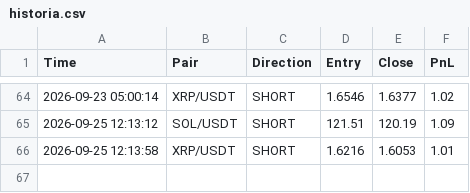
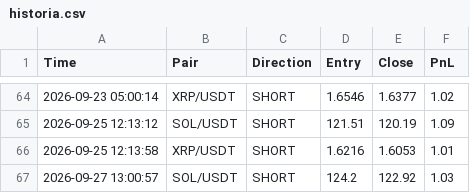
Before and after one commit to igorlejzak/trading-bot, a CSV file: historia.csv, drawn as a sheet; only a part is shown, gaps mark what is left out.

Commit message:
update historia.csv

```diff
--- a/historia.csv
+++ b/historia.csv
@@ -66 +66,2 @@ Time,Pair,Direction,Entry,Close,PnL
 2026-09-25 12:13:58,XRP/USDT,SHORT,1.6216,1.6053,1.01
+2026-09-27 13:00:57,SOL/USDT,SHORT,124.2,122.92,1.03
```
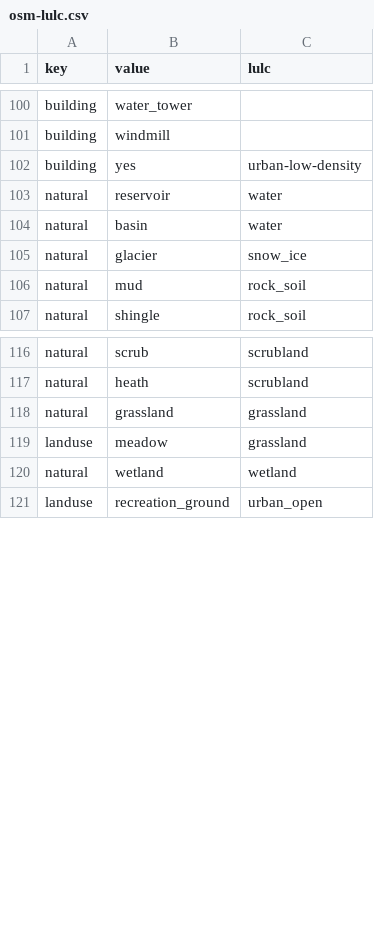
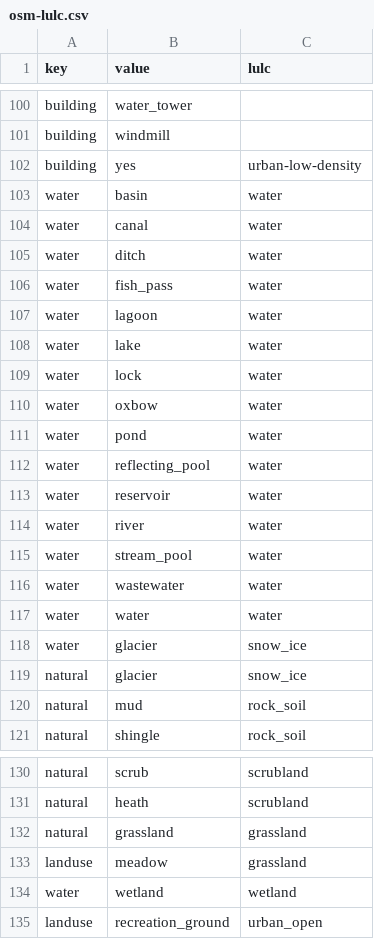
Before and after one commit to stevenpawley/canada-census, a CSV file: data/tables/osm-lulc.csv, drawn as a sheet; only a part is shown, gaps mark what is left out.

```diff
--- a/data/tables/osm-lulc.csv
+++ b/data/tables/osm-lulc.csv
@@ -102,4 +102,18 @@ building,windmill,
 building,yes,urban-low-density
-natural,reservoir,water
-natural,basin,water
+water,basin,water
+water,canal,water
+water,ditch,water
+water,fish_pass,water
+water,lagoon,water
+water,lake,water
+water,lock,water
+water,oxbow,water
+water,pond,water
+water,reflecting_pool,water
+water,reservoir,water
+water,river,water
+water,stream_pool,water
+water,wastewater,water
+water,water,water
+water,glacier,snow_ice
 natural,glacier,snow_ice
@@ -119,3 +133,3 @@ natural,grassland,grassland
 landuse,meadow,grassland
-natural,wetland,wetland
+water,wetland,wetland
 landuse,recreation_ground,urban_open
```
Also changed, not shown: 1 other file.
________
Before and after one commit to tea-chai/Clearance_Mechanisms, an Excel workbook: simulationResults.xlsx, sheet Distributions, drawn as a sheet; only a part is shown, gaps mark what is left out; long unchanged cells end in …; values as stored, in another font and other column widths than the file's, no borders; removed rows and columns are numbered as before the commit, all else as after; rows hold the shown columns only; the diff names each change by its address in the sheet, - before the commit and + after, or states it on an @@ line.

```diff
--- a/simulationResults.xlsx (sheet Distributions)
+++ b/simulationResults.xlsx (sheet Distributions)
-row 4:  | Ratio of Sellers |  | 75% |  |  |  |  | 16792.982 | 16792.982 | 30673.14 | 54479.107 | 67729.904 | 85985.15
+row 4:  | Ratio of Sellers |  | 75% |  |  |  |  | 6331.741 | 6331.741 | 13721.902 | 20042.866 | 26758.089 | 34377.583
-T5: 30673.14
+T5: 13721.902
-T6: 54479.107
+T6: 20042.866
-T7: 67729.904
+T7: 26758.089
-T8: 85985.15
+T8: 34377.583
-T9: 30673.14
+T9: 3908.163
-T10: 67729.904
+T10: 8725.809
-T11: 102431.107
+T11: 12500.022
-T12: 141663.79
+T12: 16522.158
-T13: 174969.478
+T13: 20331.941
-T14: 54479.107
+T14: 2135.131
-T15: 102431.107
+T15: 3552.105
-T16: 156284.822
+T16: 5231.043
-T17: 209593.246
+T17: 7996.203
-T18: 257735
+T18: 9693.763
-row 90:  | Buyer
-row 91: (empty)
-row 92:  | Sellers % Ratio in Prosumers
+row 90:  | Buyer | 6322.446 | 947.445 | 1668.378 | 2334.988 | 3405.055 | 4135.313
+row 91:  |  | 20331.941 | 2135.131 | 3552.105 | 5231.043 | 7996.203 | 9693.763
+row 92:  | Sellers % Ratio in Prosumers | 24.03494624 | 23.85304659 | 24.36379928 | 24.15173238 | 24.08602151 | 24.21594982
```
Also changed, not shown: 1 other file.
________
▸ **Activity**
All lines that contain the word "Ratio" should be copied from the listing.

▸ **The completed task**
-row 4:  | Ratio of Sellers |  | 75% |  |  |  |  | 16792.982 | 16792.982 | 30673.14 | 54479.107 | 67729.904 | 85985.15
+row 4:  | Ratio of Sellers |  | 75% |  |  |  |  | 6331.741 | 6331.741 | 13721.902 | 20042.866 | 26758.089 | 34377.583
-row 92:  | Sellers % Ratio in Prosumers
+row 92:  | Sellers % Ratio in Prosumers | 24.03494624 | 23.85304659 | 24.36379928 | 24.15173238 | 24.08602151 | 24.21594982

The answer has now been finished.